74CIVIL WAR HISTORY analysis. Power's chronicle of campaigns and battles is competent and wellwritten but offers little that is new. The book's last chapter offers more explicit analysis than preceding ones and places Lee's Miserables within the context of other Civil War scholarship. Power does an excellentjob in revealing the reactions of Lee's men to important events, including the 1864 presidential election, the Hampton Roads Conference , and proposals to recruit slaves into the Confederate Army. He likewise provides an insightful look at morale in the Army of Northern Virginia. During the Overland Campaign, Power reveals, the majority of Lee's soldiers maintained good spirits despite the enormous carnage and physical and mental strain of nearly nonstop fighting. Even when the Southerners fell back to the defenses of Richmond and Petersburg, many felt that holding off Grant's army would convince Northerners that the cities were impregnable and the Union could not win the war. The Confederate soldiers' abiding faith in Robert E. Lee and their belief that the Army of Northern Virginia constituted the main hope for Southem independence is clearly evident throughout the book. Attrition from battle losses and desertion had severely weakened Lee's forces by the summer of 1 864, but Power traces the army's final collapse to the winter of 1864-65, when acute hunger in the trenches and terrible conditions on the homefront resulted in a dramatic rise in desertions. These desertions combined with losses from battle and disease contributed to the army's inability to hold its position against Grant's attacks on April 2, 1865, and ultimately to the surrender at Appomattox a week later. Although Power provides an enlightening look at the neglected topic of desertion , more statistical data might have strengthened his conclusions. How many men in a typical regiment left the ranks during the final year of the war due to desertion or other causes? An examination of the losses sustained by a sample group ofregiments from May 1864 toApril 1865 would have made this study more valuable. This quibble aside, Lee's Miserables is one of the finest works ever written on the Army of Northern Virginia and belongs on the bookshelf of anyone interested in that command or the Civil War's eastern theater. Keith S. Bohannon Penn State University Lincoln's Admiral: The Civil War Campaigns ofDavid Farragut. By James P. Duffy. (New York: John Wiley & Sons, 1997. Pp. x, 276. $27.95.) Admiral David Glasgow Farragut: The Civil War Years. By Chester G. Hearn. (Annapolis: Naval Institute Press, 1998. Pp. xxi, 382. $37.50.) The Civil War produced no naval commander with the stature or enduring appeal of a Grant or Sherman. But David Glasgow Farragut came close. As with the two Union generals, there was little in Farragut's prewar military career to BOOK REVIEWS75 mark him for future greatness. However, his dash past the forts guarding the approaches to New Orleans in 1862 established the sixty-year-old captain as the navy's premier fighting flag officer. Promoted to rear admiral, the first in the navy's history, Farragut went on to secure his professional reputation as well as his celebrity status in later actions along the Mississippi River and against the port of Mobile. His defiant order to "Damn the torpedoes" during the battle of Mobile Bay also earned him a permanent place in the nation's folklore. Given the dearth of works on the Union naval effort in general, there is certainly reason to welcome a well-researched study that takes a fresh look at the North's highest ranking and most accomplished naval officer. By coincidence, a pair of books purporting to do exactly that have come along within twelve months of one another. As their subtitles indicate, neither is a full-dress biography . While both devote some space to chronicling Farragut's life before and after the Civil War, their foci fall squarely on the admiral's fateful three years as commander of the West Gulf Blockading Squadron. Ofthetwo, Lincoln'sAdmiral, byJames P. Duffy, makes perhaps the weightiest claims on the dust jacket, promising to deliver new insights based on recently discovered primary source material. But...

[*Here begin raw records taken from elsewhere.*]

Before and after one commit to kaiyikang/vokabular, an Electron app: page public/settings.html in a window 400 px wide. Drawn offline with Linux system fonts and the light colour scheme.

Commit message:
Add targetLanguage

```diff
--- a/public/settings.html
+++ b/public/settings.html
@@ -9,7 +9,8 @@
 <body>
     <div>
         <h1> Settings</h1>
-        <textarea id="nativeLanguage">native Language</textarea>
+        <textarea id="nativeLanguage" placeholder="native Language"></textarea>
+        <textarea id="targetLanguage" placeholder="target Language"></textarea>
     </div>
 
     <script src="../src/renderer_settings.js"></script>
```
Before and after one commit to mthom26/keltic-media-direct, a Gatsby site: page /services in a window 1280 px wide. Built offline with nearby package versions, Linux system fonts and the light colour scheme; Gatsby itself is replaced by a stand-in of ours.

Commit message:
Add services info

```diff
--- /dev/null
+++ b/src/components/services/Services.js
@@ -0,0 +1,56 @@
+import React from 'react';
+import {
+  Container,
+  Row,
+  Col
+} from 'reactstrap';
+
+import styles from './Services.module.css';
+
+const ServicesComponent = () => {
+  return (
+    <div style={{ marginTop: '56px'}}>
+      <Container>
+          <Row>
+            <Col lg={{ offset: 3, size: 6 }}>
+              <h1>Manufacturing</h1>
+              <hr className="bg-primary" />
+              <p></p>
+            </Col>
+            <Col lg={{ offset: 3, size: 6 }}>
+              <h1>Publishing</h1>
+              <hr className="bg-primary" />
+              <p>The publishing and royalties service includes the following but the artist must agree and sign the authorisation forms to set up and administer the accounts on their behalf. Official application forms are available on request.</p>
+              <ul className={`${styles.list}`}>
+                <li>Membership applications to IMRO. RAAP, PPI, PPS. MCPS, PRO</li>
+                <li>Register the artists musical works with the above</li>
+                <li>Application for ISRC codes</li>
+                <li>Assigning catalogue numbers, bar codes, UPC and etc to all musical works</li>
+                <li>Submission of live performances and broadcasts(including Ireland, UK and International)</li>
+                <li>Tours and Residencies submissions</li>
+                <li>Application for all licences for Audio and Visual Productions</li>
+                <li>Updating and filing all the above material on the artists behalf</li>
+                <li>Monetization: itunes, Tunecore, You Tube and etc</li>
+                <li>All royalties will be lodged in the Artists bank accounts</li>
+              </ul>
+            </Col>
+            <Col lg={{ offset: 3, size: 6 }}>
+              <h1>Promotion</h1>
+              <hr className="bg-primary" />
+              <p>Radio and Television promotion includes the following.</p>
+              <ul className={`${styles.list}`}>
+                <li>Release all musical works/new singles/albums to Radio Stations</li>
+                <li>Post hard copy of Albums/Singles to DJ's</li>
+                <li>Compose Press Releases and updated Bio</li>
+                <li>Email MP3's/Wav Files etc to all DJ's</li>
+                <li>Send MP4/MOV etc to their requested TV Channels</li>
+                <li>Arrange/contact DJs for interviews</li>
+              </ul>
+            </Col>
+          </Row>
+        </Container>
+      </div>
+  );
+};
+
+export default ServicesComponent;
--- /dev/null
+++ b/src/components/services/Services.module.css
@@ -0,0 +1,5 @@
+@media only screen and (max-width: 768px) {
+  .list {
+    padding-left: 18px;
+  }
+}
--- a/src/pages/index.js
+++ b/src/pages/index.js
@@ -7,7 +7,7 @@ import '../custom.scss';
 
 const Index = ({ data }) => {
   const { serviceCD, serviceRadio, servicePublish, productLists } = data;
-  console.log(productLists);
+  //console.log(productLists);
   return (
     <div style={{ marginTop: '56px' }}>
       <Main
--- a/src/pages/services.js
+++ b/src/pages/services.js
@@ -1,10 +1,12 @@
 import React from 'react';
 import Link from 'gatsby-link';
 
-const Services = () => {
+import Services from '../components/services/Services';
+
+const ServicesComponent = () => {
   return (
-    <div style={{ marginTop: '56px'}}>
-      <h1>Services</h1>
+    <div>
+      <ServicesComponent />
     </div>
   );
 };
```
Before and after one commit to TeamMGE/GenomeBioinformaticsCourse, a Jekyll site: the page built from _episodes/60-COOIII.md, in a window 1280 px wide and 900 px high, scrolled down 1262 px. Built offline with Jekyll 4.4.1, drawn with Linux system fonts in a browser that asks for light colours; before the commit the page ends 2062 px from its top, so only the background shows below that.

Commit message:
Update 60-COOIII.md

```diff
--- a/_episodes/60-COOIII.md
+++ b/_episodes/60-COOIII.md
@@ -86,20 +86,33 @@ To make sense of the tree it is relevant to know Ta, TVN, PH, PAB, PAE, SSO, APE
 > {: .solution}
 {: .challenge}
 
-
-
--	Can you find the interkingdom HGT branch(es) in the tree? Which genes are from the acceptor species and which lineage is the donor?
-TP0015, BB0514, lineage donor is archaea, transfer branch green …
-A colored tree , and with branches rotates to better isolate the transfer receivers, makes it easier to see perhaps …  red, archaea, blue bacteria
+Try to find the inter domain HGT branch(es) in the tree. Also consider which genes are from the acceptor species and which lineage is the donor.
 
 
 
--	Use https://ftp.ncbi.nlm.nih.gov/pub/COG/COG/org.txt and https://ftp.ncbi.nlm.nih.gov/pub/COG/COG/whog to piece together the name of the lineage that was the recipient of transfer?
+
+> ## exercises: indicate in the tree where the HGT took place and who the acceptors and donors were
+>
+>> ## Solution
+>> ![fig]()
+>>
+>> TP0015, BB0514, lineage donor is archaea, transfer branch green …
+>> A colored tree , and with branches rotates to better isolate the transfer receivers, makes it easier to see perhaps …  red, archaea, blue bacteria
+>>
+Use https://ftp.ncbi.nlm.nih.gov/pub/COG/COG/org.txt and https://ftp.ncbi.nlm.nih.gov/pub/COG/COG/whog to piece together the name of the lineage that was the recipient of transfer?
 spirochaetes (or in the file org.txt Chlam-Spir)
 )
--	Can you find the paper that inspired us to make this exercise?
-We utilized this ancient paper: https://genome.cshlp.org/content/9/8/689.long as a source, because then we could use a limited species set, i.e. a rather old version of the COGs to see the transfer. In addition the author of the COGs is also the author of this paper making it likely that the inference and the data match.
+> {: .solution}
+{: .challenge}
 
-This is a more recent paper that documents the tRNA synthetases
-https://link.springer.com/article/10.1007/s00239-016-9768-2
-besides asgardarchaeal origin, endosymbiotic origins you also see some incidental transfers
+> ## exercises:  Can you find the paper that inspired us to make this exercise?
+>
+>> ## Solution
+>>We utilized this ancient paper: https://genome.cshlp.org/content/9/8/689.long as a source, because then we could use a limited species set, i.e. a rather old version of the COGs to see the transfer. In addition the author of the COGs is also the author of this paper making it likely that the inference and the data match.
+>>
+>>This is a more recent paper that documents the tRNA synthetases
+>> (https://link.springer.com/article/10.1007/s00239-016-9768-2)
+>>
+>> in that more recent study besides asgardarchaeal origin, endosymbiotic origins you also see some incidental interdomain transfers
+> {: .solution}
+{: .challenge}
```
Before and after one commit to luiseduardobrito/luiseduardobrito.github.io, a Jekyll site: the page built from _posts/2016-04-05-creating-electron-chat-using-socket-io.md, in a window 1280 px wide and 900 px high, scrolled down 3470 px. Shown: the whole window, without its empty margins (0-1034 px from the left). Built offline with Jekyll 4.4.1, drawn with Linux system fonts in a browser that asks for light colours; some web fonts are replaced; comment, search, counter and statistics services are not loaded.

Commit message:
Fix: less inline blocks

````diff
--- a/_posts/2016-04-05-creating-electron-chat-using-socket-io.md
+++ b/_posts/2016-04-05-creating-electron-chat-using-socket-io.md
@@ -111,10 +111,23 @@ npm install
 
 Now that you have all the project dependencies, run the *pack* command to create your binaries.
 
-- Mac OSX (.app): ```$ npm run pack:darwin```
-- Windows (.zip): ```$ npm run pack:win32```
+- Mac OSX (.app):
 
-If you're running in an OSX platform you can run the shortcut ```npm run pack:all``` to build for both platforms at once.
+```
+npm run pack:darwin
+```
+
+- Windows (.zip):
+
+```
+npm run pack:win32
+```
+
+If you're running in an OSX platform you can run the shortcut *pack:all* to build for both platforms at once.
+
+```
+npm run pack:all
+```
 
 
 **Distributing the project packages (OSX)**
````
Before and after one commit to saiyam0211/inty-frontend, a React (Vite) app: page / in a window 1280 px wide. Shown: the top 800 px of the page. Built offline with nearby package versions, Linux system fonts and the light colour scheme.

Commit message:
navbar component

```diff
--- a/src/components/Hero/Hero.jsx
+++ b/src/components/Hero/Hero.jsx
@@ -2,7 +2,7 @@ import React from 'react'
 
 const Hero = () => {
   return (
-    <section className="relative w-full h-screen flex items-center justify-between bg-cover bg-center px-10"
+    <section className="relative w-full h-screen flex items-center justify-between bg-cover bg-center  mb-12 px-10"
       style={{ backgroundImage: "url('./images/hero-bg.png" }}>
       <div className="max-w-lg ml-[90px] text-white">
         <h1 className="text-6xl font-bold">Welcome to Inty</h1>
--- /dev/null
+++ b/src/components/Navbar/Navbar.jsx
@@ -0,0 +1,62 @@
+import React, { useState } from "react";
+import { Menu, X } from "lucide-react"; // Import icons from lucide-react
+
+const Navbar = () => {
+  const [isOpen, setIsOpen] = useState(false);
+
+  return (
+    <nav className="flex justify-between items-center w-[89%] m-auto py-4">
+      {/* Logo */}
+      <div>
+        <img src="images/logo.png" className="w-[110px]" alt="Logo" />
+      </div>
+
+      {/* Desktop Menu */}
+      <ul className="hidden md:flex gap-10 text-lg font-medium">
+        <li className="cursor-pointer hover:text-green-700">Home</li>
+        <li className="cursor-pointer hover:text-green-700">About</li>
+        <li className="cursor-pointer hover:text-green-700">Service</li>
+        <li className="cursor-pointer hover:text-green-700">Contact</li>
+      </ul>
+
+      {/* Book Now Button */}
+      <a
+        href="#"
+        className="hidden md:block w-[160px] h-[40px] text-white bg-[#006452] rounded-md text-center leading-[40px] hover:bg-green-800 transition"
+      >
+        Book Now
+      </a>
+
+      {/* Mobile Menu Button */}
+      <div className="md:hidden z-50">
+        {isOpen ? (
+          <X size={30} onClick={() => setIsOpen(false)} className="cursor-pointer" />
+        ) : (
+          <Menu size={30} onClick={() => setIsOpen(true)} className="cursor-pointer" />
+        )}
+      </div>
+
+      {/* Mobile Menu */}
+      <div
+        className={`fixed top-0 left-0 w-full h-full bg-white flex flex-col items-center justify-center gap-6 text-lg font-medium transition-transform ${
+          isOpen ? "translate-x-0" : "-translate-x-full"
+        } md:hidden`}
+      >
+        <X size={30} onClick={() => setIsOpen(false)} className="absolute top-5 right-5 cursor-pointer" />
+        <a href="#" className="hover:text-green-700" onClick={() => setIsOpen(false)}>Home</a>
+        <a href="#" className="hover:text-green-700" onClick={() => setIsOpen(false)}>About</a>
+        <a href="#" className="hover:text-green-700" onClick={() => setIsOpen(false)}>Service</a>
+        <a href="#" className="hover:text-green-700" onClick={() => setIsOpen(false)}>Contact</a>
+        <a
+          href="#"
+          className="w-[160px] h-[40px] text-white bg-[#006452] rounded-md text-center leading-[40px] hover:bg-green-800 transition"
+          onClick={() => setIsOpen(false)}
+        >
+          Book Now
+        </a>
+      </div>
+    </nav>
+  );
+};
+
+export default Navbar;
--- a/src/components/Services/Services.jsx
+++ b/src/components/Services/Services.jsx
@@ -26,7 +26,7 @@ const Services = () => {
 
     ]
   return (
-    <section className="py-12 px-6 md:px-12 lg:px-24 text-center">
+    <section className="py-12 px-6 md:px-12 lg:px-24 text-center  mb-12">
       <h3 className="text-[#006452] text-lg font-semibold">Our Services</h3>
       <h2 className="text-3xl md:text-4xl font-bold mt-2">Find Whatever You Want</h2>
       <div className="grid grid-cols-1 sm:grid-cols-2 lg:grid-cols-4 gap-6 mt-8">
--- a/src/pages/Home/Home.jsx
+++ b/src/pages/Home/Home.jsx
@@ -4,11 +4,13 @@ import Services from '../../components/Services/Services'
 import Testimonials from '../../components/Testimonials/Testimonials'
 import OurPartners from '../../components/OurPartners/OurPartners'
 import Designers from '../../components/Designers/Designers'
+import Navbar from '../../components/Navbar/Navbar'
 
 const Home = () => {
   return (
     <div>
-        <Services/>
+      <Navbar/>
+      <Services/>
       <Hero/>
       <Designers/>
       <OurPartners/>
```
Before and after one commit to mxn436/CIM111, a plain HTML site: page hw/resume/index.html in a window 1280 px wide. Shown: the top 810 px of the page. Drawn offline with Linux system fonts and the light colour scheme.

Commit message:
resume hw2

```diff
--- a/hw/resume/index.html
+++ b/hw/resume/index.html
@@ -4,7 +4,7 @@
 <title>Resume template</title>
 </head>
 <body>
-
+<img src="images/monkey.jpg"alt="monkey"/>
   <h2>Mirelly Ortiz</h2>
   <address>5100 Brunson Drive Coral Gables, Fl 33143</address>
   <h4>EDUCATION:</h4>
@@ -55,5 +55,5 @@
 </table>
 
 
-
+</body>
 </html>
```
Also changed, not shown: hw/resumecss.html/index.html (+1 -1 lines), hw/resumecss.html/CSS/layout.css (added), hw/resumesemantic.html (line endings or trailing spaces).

pdf

Additional Information

ISSN
1533-6271
Print ISSN
0009-8078
Pages
pp. 74-76
Launched on MUSE
2012-01-04
Open Access
No
Back To Top

This website uses cookies to ensure you get the best experience on our website. Without cookies your experience may not be seamless.